Knowing what is in your stores, from fixtures and fittings to the condition of store furniture and everything in between, can help you to make business-critical decisions, maximise your in-store sales and save resources. How do you get there? A retail store audit.
For many retailers, store data is held on various spreadsheets, is often out of date and is not perceived to be accurate or reliable, particularly if the aim is to use it to allocate precise quantities of marketing materials to stores.
But knowing the details of your store estate goes much further than material allocations. You might need to know what signage is currently being used in the store and whether it’s compliant with the latest regulations. You might need to know which stores you should prioritise for a refit. Operations may want to know if there are enough sockets for your new till points or if they can install new doors. Your marketing department may need to know whether there is enough room on the high street for an A-frame. The list goes on and on.
In order to be able to utilise your store information, it needs to be kept up-to-date. Knowing precise quantities of fixtures and fittings in store can save money on campaign materials, understanding which stores have a competitor nearby can help you to better target marketing to drive customers through your doors, and being able to see where improvements need to be made is key to great in-store experiences. But none of this is possible if your data doesn’t represent reality.

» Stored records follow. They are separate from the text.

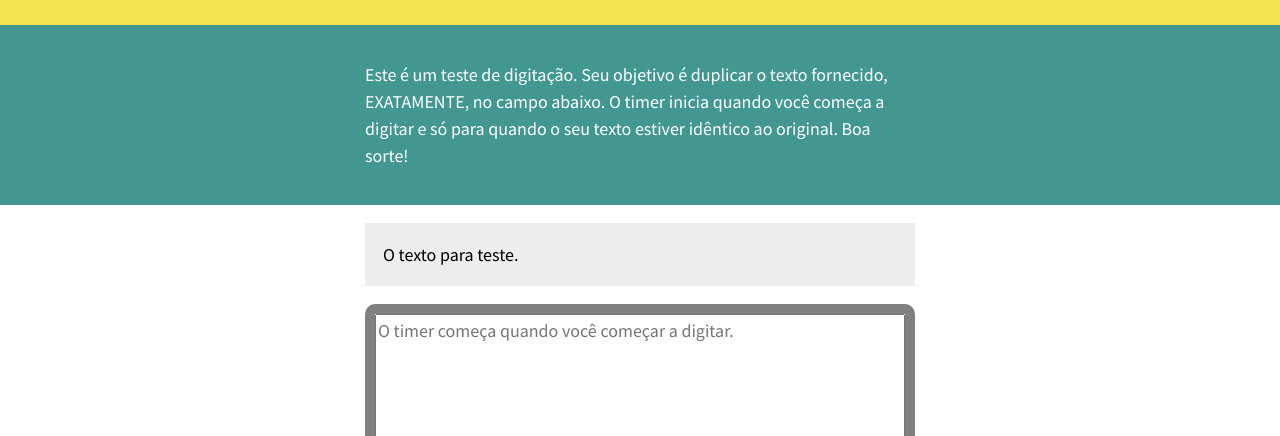
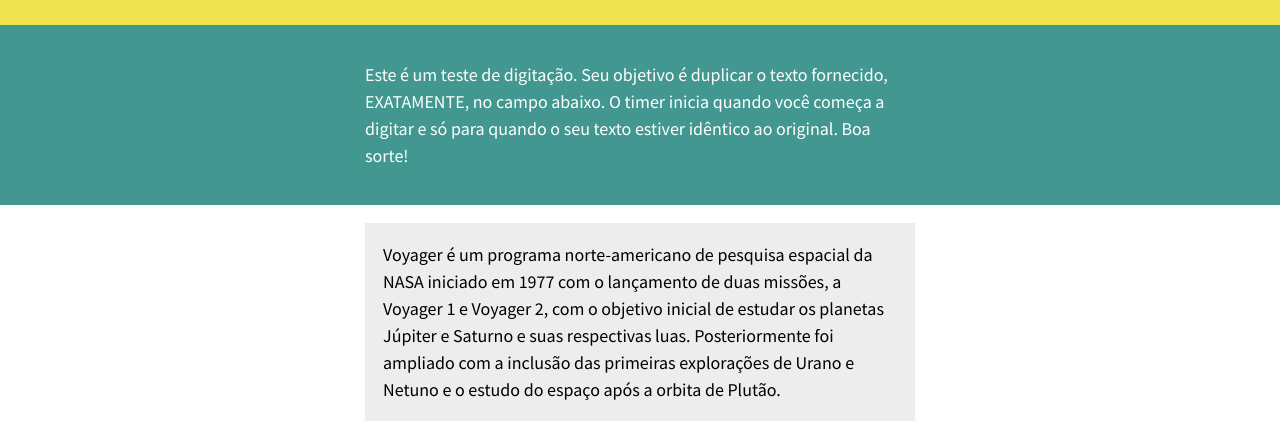
Before and after one commit to juliano1/digitacao, a plain HTML site: page index.html in a window 1280 px wide. Shown: the part 113-549 px from the top of the page. Drawn offline with Linux system fonts and the light colour scheme.

Commit message:
Ajuste do texto

```diff
--- a/index.html
+++ b/index.html
@@ -20,7 +20,10 @@
         </article><!-- .intro -->
         <section class="test-area">
             <div id="origin-text">
-                <p>O texto para teste.</p>
+                <p>Voyager é um programa norte-americano de pesquisa espacial da NASA iniciado em 1977 com o lançamento de duas missões,
+                     a Voyager 1 e Voyager 2, com o objetivo inicial de estudar os planetas Júpiter e Saturno e suas respectivas luas.
+                      Posteriormente foi ampliado com a inclusão das primeiras explorações de Urano e Netuno e o estudo do espaço após
+                      a orbita de Plutão.</p>
             </div><!-- #origin-text -->
 
             <div class="test-wrapper">
--- a/script.js
+++ b/script.js
@@ -42,7 +42,7 @@
 
             testWrapper.style.borderColor = "#65ccf3"
         } else {
-            testWrapper.style.borderColor = "#E95D0F"
+            testWrapper.style.borderColor = "#FF0000"
         }
     }
 
```
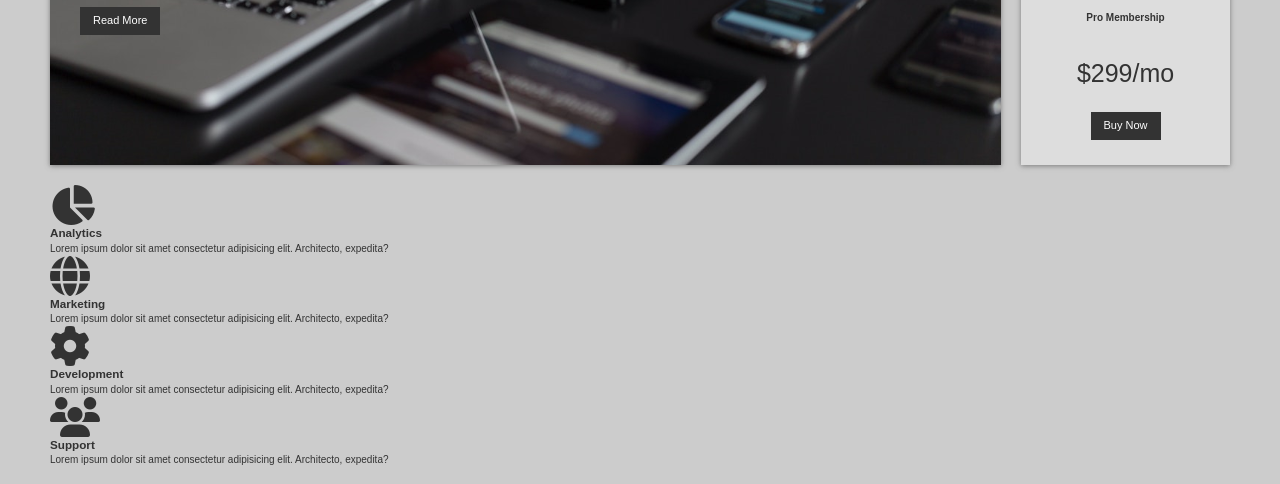
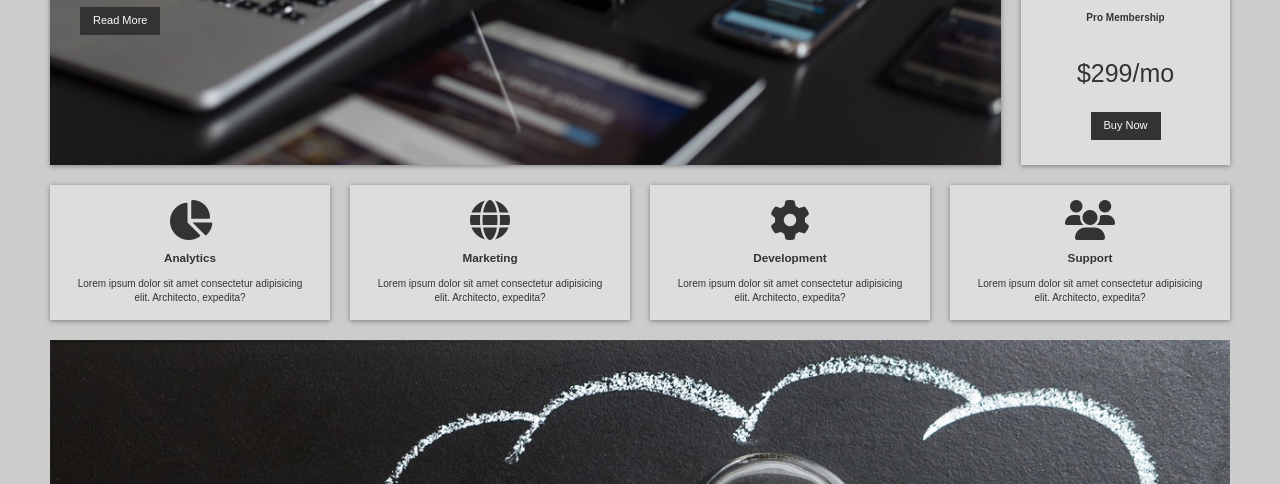
Before and after one commit to RobinHawiz/practice-html-css, a plain HTML site: page responsiveCSSGridLayout/index.html in a window 1280 px wide. Shown: the part 316-800 px from the top of the page. Drawn offline with Linux system fonts and the light colour scheme.

Commit message:
boxes complete

```diff
--- a/responsiveCSSGridLayout/styles/_home.scss
+++ b/responsiveCSSGridLayout/styles/_home.scss
@@ -62,4 +62,21 @@
       grid-area: top-box-b;
     }
   }
+
+  #boxes {
+    display: grid;
+    grid-gap: 2rem;
+    grid-template-columns: repeat(auto-fit, minmax(20rem, 1fr));
+
+    .box {
+      background: $color-primary;
+      text-align: center;
+      padding: 1.5rem 2.5rem;
+      box-shadow: $shadow;
+
+      h3 {
+        margin: 1rem 0rem;
+      }
+    }
+  }
 }
```
Also changed, not shown: responsiveCSSGridLayout/styles/style.css, 1 other file.
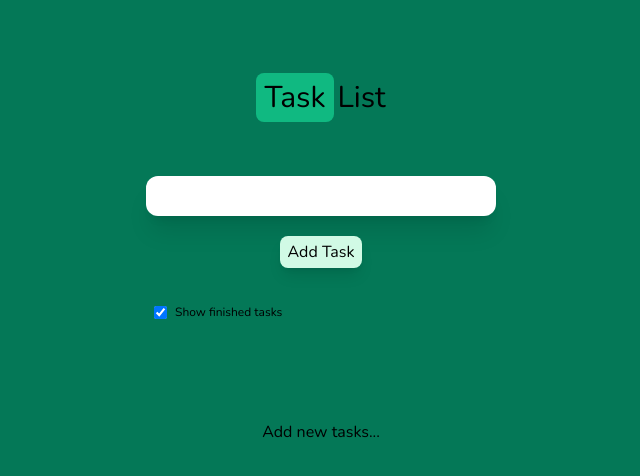
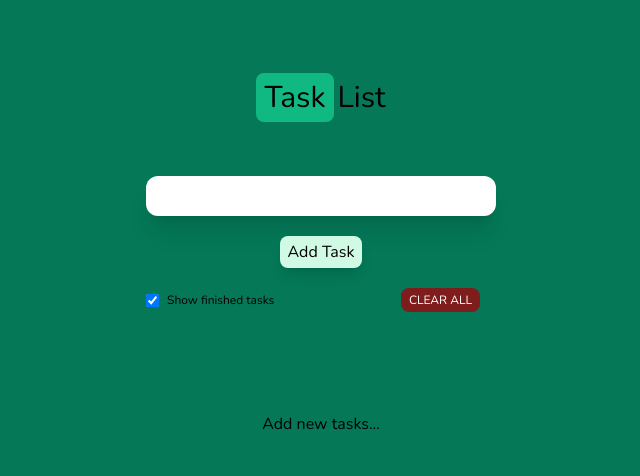
Before and after one commit to Antonioax/TaskList, a Vue app: page / in a window 1280 px wide. Shown: the top 476 px of the page, without its empty margins (319-959 px from the left). Built offline with nearby package versions, Linux system fonts and the light colour scheme.

Commit message:
Added clearing all tasks

```diff
--- a/src/components/FilterTask.vue
+++ b/src/components/FilterTask.vue
@@ -6,12 +6,12 @@ import { useTodoStore } from "@/store/todo";
 const todoStore = useTodoStore();
 
 const { showFinished } = storeToRefs(todoStore);
-const { toggleFilter } = todoStore;
-
+const { toggleFilter, removeAll } = todoStore;
 </script>
 
 <template>
-  <div class="flex justify-start items-center w-full ml-4 mt-4">
+  <div class="flex justify-between items-center w-full">
+    <div class="flex justify-center items-center">
       <input
         type="checkbox"
         name="finished"
@@ -19,6 +19,15 @@ const { toggleFilter } = todoStore;
         v-model="showFinished"
         @change="() => toggleFilter(showFinished)"
       />
-    <label for="finished" class="text-xs font-normal ml-2">Show finished tasks</label>
+      <label for="finished" class="text-xs font-normal ml-2"
+        >Show finished tasks</label
+      >
+    </div>
+    <button
+      class="bg-red-900 text-white px-2 text-xs rounded-lg h-6 mr-4"
+      @click="removeAll"
+    >
+      CLEAR ALL
+    </button>
   </div>
 </template>
--- a/src/store/todo.js
+++ b/src/store/todo.js
@@ -34,6 +34,10 @@ export const useTodoStore = defineStore("todo", {
       this.todo = this.todo.filter((t) => t.id !== id);
       this.updateStorage();
     },
+    removeAll(){
+      this.todo = [];
+      this.updateStorage();
+    },
     toggleTodo(id) {
       const index = this.todo.findIndex((todo) => todo.id === id);
       this.todo[index].isFinished = !this.todo[index].isFinished;
```
Lines whose indentation alone changed are shown as unchanged.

A common solution to understanding exactly what is in each store is to carry out store audits. You can conduct store audits using third parties, or your store staff can complete them in-house with the right software.
Audits are perfect for collecting both quantitative and qualitative data, you can ask how many tills, poster points or changing rooms there are, but you can also collect information about what’s in each store’s immediate vicinity, what the high street looks like, whether there is a clear view of every window and whether shopfronts are being used in a way that maximises their impact.
You can conduct retail store audits in three main ways.:
There are pros and cons of each method:
Another option is a combination of physical and virtual audits.
For example, Colateral’s platform can be used to carry out a virtual audit, but then auditors can be used to complete spot checks in stores. Alternatively, the data from a large physical audit can be checked with a series of smaller virtual audits by store teams.
When you have collected and analysed your store data, you are able to make business decisions, plan changes in-store and produces more targeted and effective marketing campaigns across the estate.
However, regardless of how you carry out your store audit, keeping your data accurate and up to date can be a constant challenge. Stores get updated, new signs go in, wear and tear becomes apparent, and your store audit data can become out of date very quickly. To keep on top of this, it’s helpful if you can save and update your data centrally, as and when changes are made in-store, in real-time.
We know you need to be able to analyse and utilise your store audit data quickly and effectively, as well as be able to upload and/or update everything when new store audits or in-store changes take place. You also need to make sure it’s saved somewhere secure for your different teams or relevant departments to access.
Colateral’s virtual store audit software enables you to regularly collect new information from stores. However, if all of this information is kept on spreadsheets, versions can get confused, and errors are easily made.
Working hand in hand with the physical, virtual and hybrid store audit options, Colateral’s Location Management tool is a central hub for all your store information that’s shared between you and your stores.
With all of this information held and dynamically maintained in the system, your marketing teams can focus on delivering campaigns rather than analysing data.